-In *Philmac Pty Limited v The Registrar of Trade Marks*, (([2002] FCA 1551)) a terracotta shade on plastic pipes and pipe fittings could be registered as a trade mark as the colour had no functional purpose. In contrast, in *Smith Kline and French Laboratories (Australia) Ltd v Registrar of Trade Marks*,(([ 1967] HCA 42)) the colour scheme of a pharmaceutical capsule which was half transparent and revealed multi-coloured pellets of medicine was refused registration as the trade mark could not be described apart from the capsule.+In *[Philmac Pty Limited v The Registrar of Trade Marks](http://​www.austlii.edu.au/​cgi-bin/​viewdoc/​au/​cases/​cth/​FCA/​2002/​1551.html)*, (([2002] FCA 1551)) a terracotta shade on plastic pipes and pipe fittings could be registered as a trade mark as the colour had no functional purpose. In contrast, in *[Smith Kline and French Laboratories (Australia) Ltd v Registrar of Trade Marks](http://​www.austlii.edu.au/​cgi-bin/​viewdoc/​au/​cases/​cth/​HCA/​1967/​42.html)*,(([1967] HCA 42)) the colour scheme of a pharmaceutical capsule which was half transparent and revealed multi-coloured pellets of medicine was refused registration as the trade mark could not be described apart from the capsule.
  
  
Line 170: Line 169:

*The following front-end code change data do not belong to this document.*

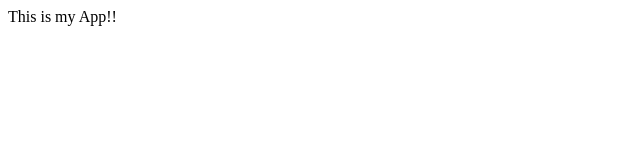
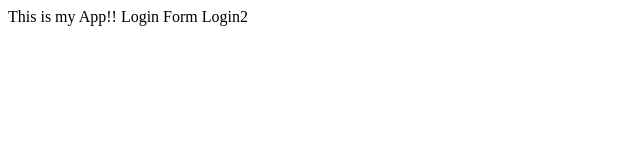
Before and after one commit to jbvilt/myappsample, a plain HTML site: page index.html in a window 1280 px wide. Shown: the whole page, without its empty margins (0-640 px from the left). Drawn offline with Linux system fonts and the light colour scheme.

Commit message:
login2 form

```diff
--- a/index.html
+++ b/index.html
@@ -4,5 +4,7 @@
 	</head>
 	<body>
 		This is my App!!
+		Login Form
+		Login2
 	</body>
 </html>
```
Also changed, not shown: login2.html (added, +1 -0 lines), log.txt (added).
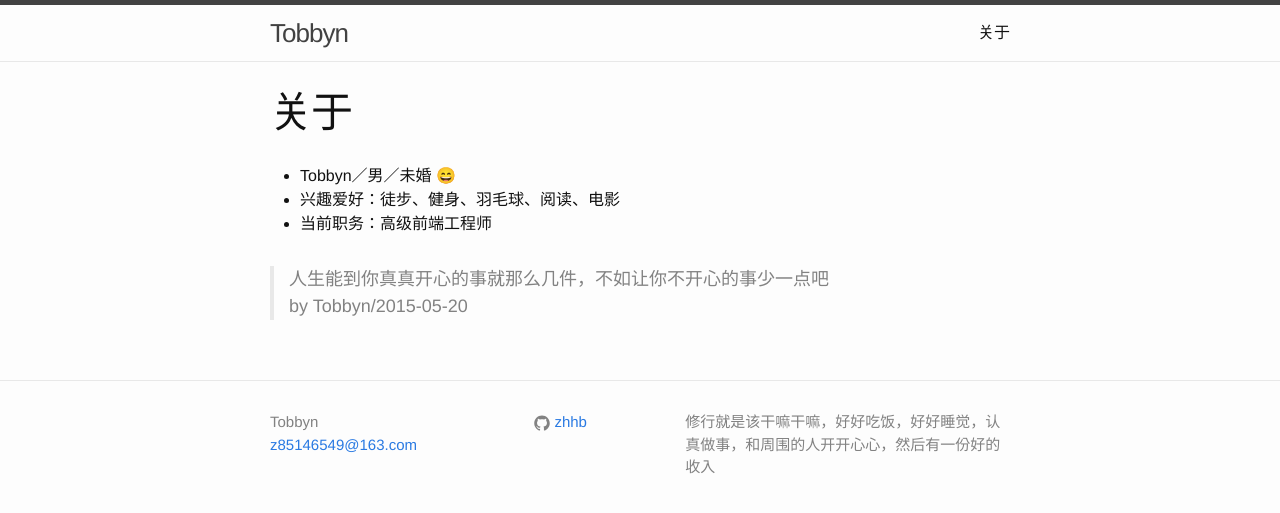
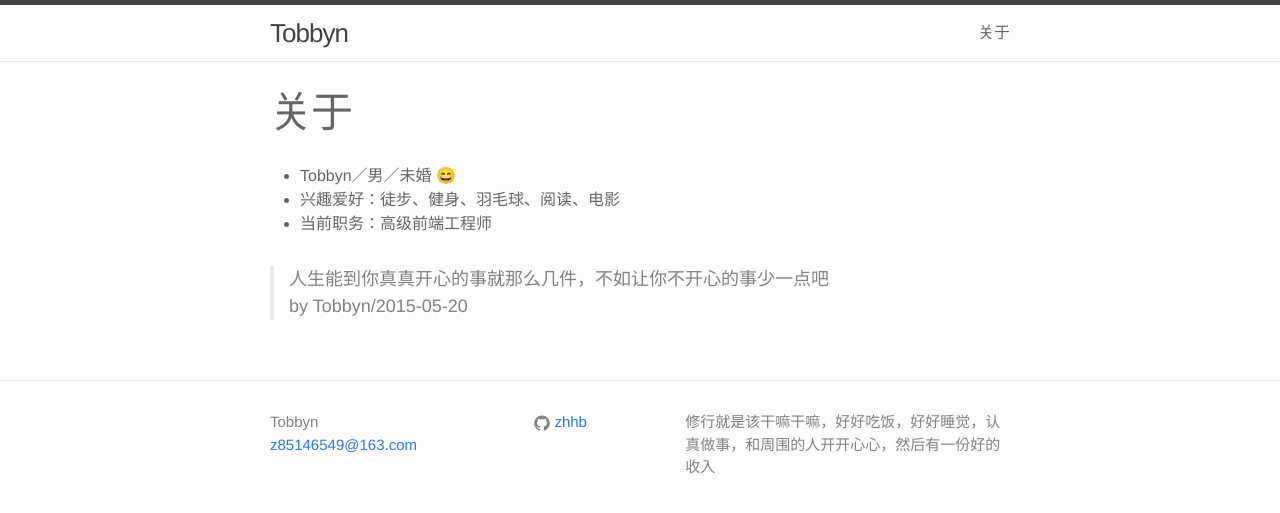
Before and after one commit to zhhb/blog_old, a Jekyll site: the page built from about.md, in a window 1280 px wide. Shown: the top 513 px of the page. Built offline with Jekyll 4.4.1, drawn with Linux system fonts in a browser that asks for light colours.

Commit message:
modify main sass

```diff
--- a/css/main.scss
+++ b/css/main.scss
@@ -13,7 +13,7 @@ $base-line-height: 1.5;
 
 $spacing-unit:     30px;
 
-$text-color:       #111;
+$text-color:       #666;
 $background-color: #fdfdfd;
 $brand-color:      #2a7ae2;
 
```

 ### Sound ### Sound
  
-Sound trade marks are considered ​non-traditional trade mark and requires ​more  detailed information ​on order to be registered. This includes sheet music to represent the sound and an audio copy of the sound. ​+Sound trade marks are considered non-traditional trade marks and require ​more detailed information ​in order to be registered. This includes sheet music to represent the sound and an audio copy of the sound. ​
  
 Much like other types of trade marks, in order to register the sound mark the sound must be distinctive and needs to be used as a trade mark.  Much like other types of trade marks, in order to register the sound mark the sound must be distinctive and needs to be used as a trade mark. 

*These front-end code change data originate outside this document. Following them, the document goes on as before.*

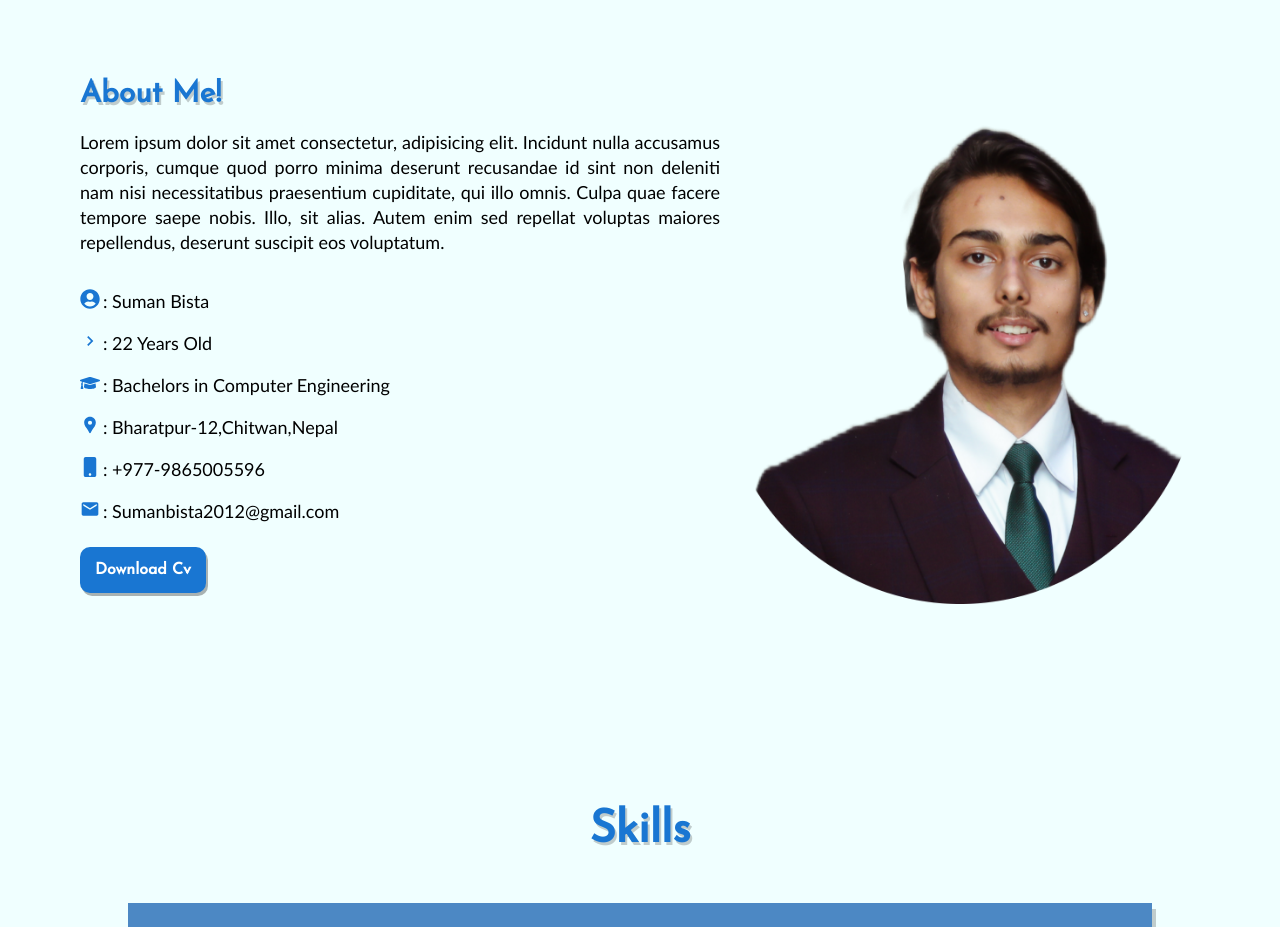
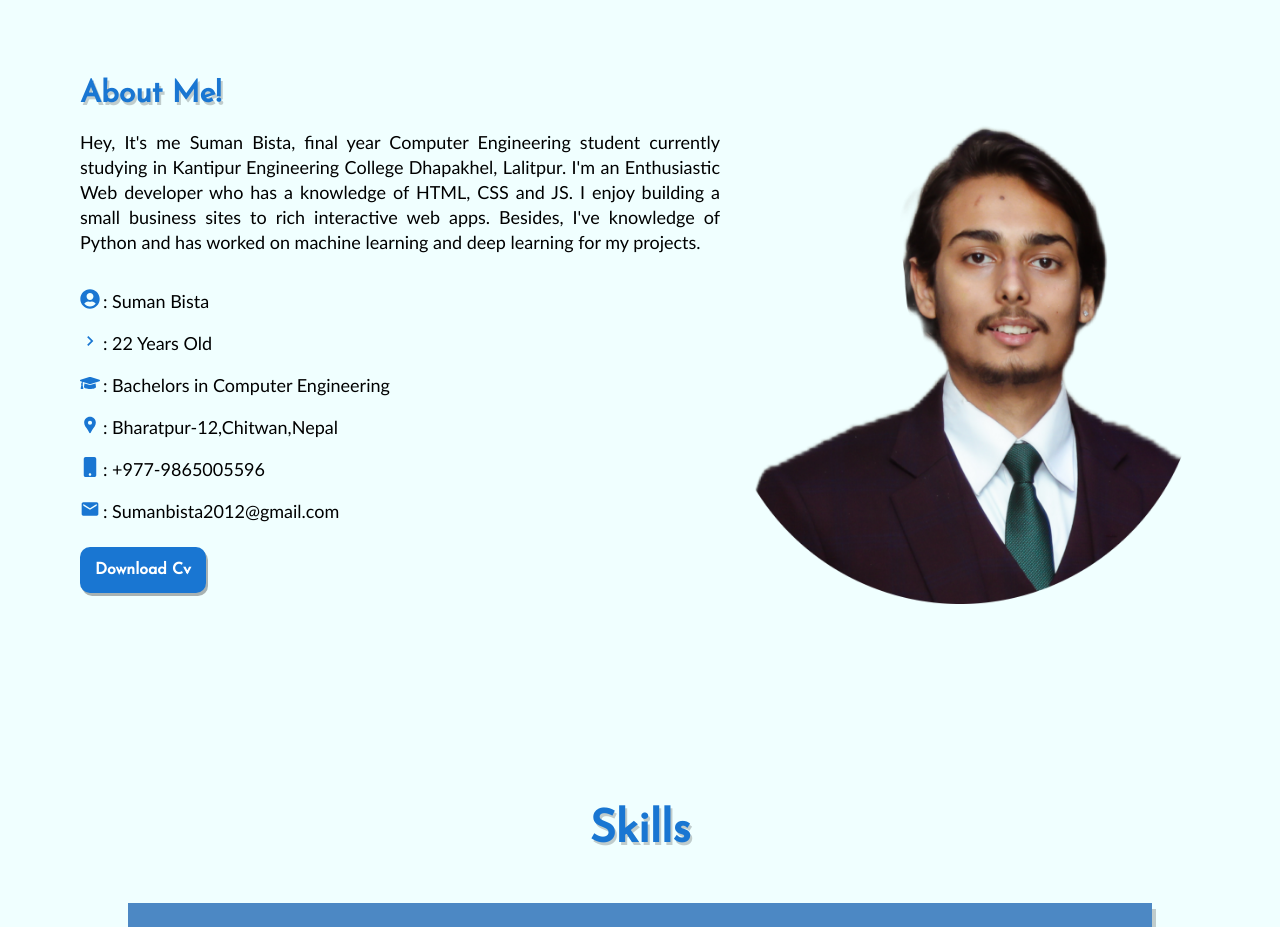
Before and after one commit to Suman-de-bista/react-portfolio, a React (Create React App) app: page / in a window 1280 px wide. Shown: the part 860-1787 px from the top of the page. Built offline with nearby package versions, Linux system fonts and the light colour scheme; the HTML template or start-up script is replaced by a standard one.

Commit message:
Initial Commit

```diff
--- a/src/components/about.js
+++ b/src/components/about.js
@@ -8,7 +8,7 @@ const About = () => {
             <div className="about-me">
                 <div className="me about-me-heading">About Me!</div>
                 <div className="me about-me-contents" align='justify'>
-                    Lorem ipsum dolor sit amet consectetur, adipisicing elit. Incidunt nulla accusamus corporis, cumque quod porro minima deserunt recusandae id sint non deleniti nam nisi necessitatibus praesentium cupiditate, qui illo omnis. Culpa quae facere tempore saepe nobis. Illo, sit alias. Autem enim sed repellat voluptas maiores repellendus, deserunt suscipit eos voluptatum.
+                Hey, It's me Suman Bista, final year Computer Engineering student currently studying in Kantipur Engineering College Dhapakhel, Lalitpur. I'm an Enthusiastic Web developer who has a knowledge of HTML, CSS and JS. I enjoy building a small business sites to rich interactive web apps. Besides, I've knowledge of Python and has worked on machine learning and deep learning for my projects.
                 </div>
                 <div className="me about-me-details">
                     <ul>
```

Line 179: Line 178:
    
  
-### Registering ​scents+### Registering ​Scents
  
-According to s 6 of the //TMA// a scent is capable of being trade marked. In order to be considered a trade mark, the scent must be distinctive enough to distinguish the product from other products and services. ​+According to s 6 of the //TMA// a scent is capable of being trade mark. In order to be considered a trade mark, the scent must be distinctive enough to distinguish the product from other products and services. ​
  
-Scents alone can’t be registered as a trade mark, they must form only part of other trade mark application. ​+Scents alone can’t be registered as a trade mark, they must form only part of the trade mark application. ​
  
-The trade mark legislation was amended in 1995 to include scents, and to date there has been no cases heard within Australia regarding scents and trade mark law.  ​+The trade mark legislation was amended in 1995 to include scents, and to datethere has been no cases heard within Australia regarding scents and trade mark law.  ​
  
-As with all other types of trade marks, scents only registrable if it they distinguish and so long as the scent does not form part of the product. For example, a coffee shop could not trade mark the scent of coffee as the scent forms part of the product.+As with all other types of trade marks, scents ​are only registrable if they distinguish and so long as the scent does not form part of the product. For example, a coffee shop could not trade mark the scent of coffee as the scent forms part of the product.
    
-Scents also must be adequately described in writing ​of graphically represented in the trade mark application and the applicant needs to be able to outline how the scent will be applied in the trade mark. +Scents also must be adequately described in writing ​or graphically represented in the trade mark application and the applicant needs to be able to outline how the scent will be applied in the trade mark. 
  
 There is no requirement to provide a sample of the scent when applying for trade mark registration,​ however it can be requested at the point the registration application is reviewed. ​ There is no requirement to provide a sample of the scent when applying for trade mark registration,​ however it can be requested at the point the registration application is reviewed. ​
  • ausip/trade-mark-overview.1541038080.txt.gz
  • Last modified: 10 months ago
  • (external edit)